At the heart of historical Beijing lies the Forbidden City, an enormous palace compound that was home to the Chinese emperors of the Ming and Qing dynasties and now houses the imperial Chinese art collections of the Palace Museum. Built in the fifteenth century the city complex is made up of 980 buildings covering a staggering 720,000 m2. The palace complex is considered to be the finest example of Chinese palatial architecture with the largest collection of preserved ancient wooden structures in the world and was declared a World Heritage Site in 1987. Surrounding the Forbidden City are several former imperial gardens, the Beihai Park in particular is described as a masterpiece in Chinese gardening art.

One of Beijing’s best know religions sites is the Temple of Heaven which was visited annually by the emperors of both the Ming and Qing dynasties for payer ceremonies to Heaven for a good harvest. Built by the same emperor who constructed the Forbidden City the Temple has three main elements. The centrepiece is the magnificent Hall of Prayer for Good Harvest a circular triple gabled wooden building that was built without the use of nails.

The Terracotta Army, Lintong, Xian, Shaanxi Province

Culture Vultures Part 3

China’s infamous and amazing Terracotta Army is a must see if you’re intending to visit China. It was created for the first Emperor of China Qin Shi Huang who was obsessed with finding the secret to immortality. To improve his chances of life after death he had 70,000 workers build his tomb – a job that took 11 years.  The lucky ladies in Qin Shi Huang’s life (all 3000 of them) also followed him to the grave.

The tomb had 8,000 fantastic life-size clay warriors, which were discovered by some peasants in 1974. You can see 7,000 of the figures today and excavations continue at the site.  Arranged in battle formations the warriors are the stars of the onsite museum which covers a massive 16,300 square meters. The figures vary in height according to their roles, with the tallest being the generals. There are also chariots and horses and none military figures such as officials, acrobats, strongmen and museums.

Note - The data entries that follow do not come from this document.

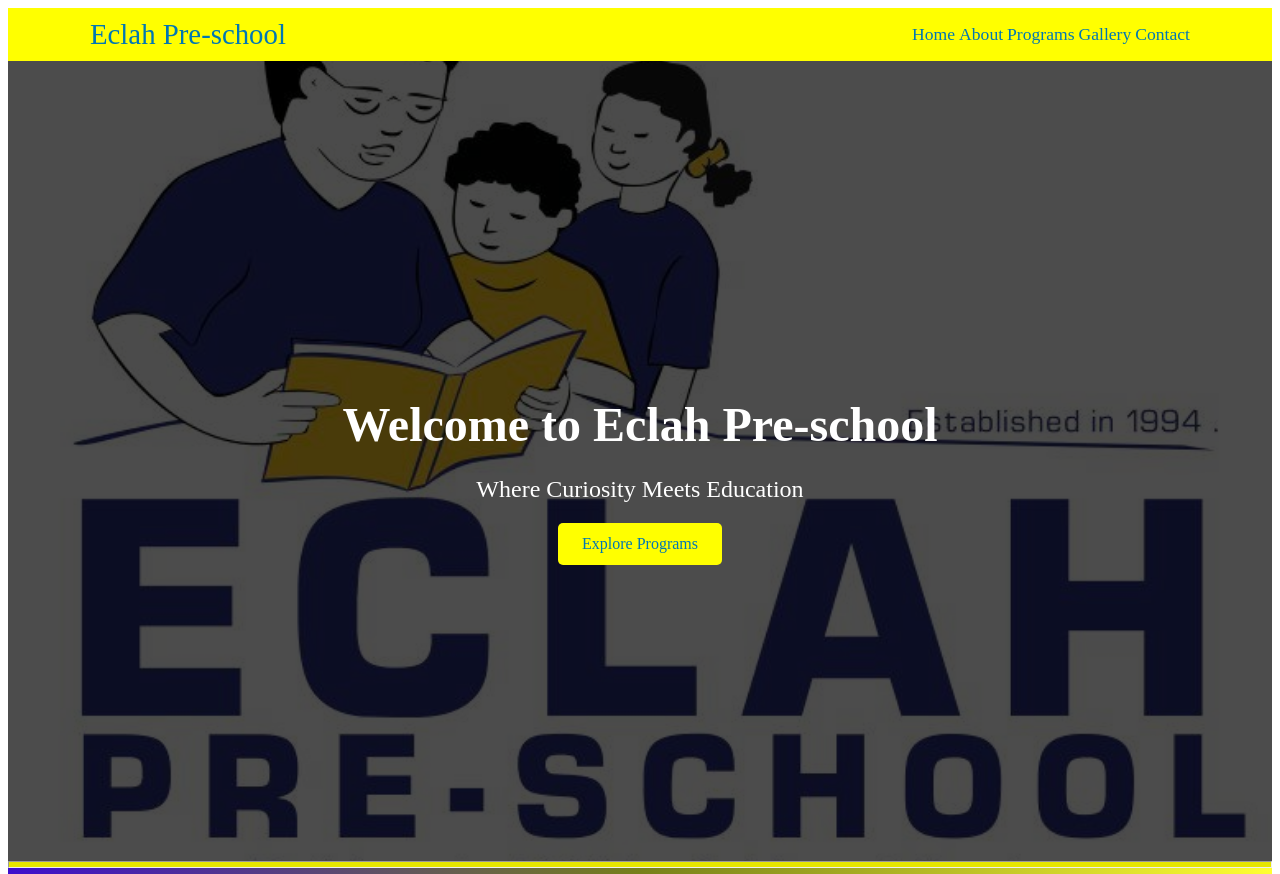
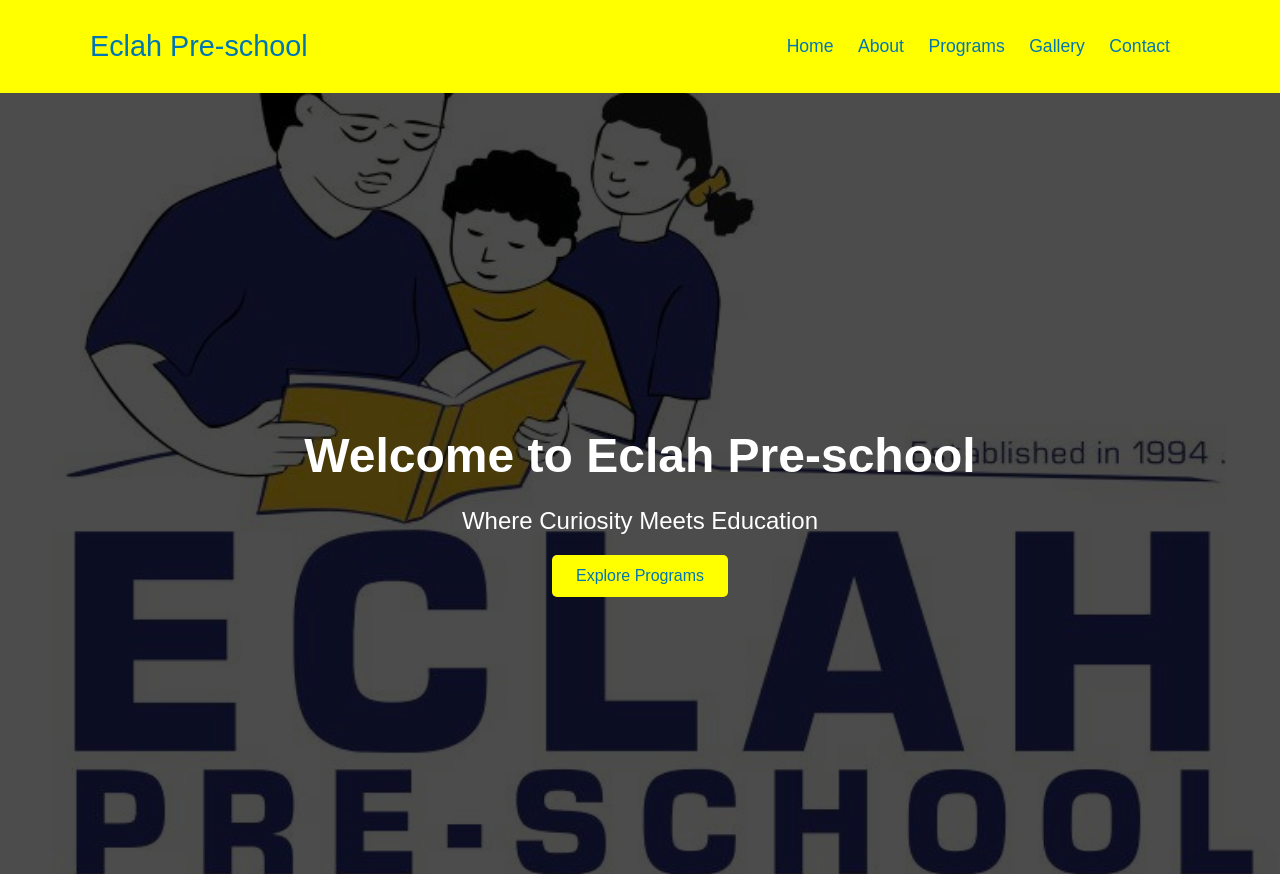
Before and after one commit to stud5115/Pre-school-smaple, a plain HTML site: page index.html in a window 1280 px wide. Shown: the top 874 px of the page. Drawn offline with Linux system fonts and the light colour scheme.

Commit message:
Update Eclah.css

```diff
--- a/Eclah.css
+++ b/Eclah.css
@@ -1,12 +1,17 @@
 /* Reset and Global Styles */
 /* Add your reset and global styles here */
+body {
+    font-family: Arial, sans-serif;
+    margin: 0;
+    padding: 0;
+}
 
 /* Header Styles */
 /* Add your header styles here */
 header {
     background-color: #FFFF00;
     color: #0077B3;
-    padding: 0px 0;
+    padding: 20px 0;
 }
 
 nav {
@@ -28,7 +33,7 @@ nav {
 
 .nav-links li {
     display: inline-block;
-    margin-right: 0px;
+    margin-right: 20px;
 }
 
 .nav-links li a {
```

It’s estimated that there were originally the 8,000 warriors, 130 chariots, 520 horses and 150 cavalry horses with the majority still lying buried.

The Great Wall of China

Culture Vultures Part 3

The final destination has to be the Great Wall of China which is internationally recognised as one of the wonders of the world. The wall was initially constructed by the aforementioned Qin Shi Huang over 2,000 years ago. In Chinese the wall is called Wan-Li Qang-Qeng which means 10,000 Li Long Wall (about 5,000 km).

Qin Shi Huang connected 4 existing walls following his suppression and unification of the seven warring states of China. These walls originated in about 700 BC over 2,500 years ago. Armies were stationed along the wall as a first line of defence against the invading and nomadic Hsiung Nu tribes (more commonly known as the Huns) from the north of China.  The Great Wall stretches across the mountains of northern China, winds its way north and northwest of Beijing. And is so vast it can famously be seen from space when orbiting the earth.

China has so much to please history enthusiasts the above suggestions really only touch the sides. What really makes China special is the juxtaposition of the old and new fusing together as China has some of the world’s most up to the minute cities on its coastline. As Lonely Planet put it you can go from ‘noisy cities fizzing with energy to isolated mountain-top Ming-Dynasty villages where you can hear a pin drop’.

This week’s post concludes my little run on cultural honeymoon destinations. What do you think about my suggestions – will you be setting out on some serious honeymoon sightseeing now?

Back to Featured Articles on Logo Paperblog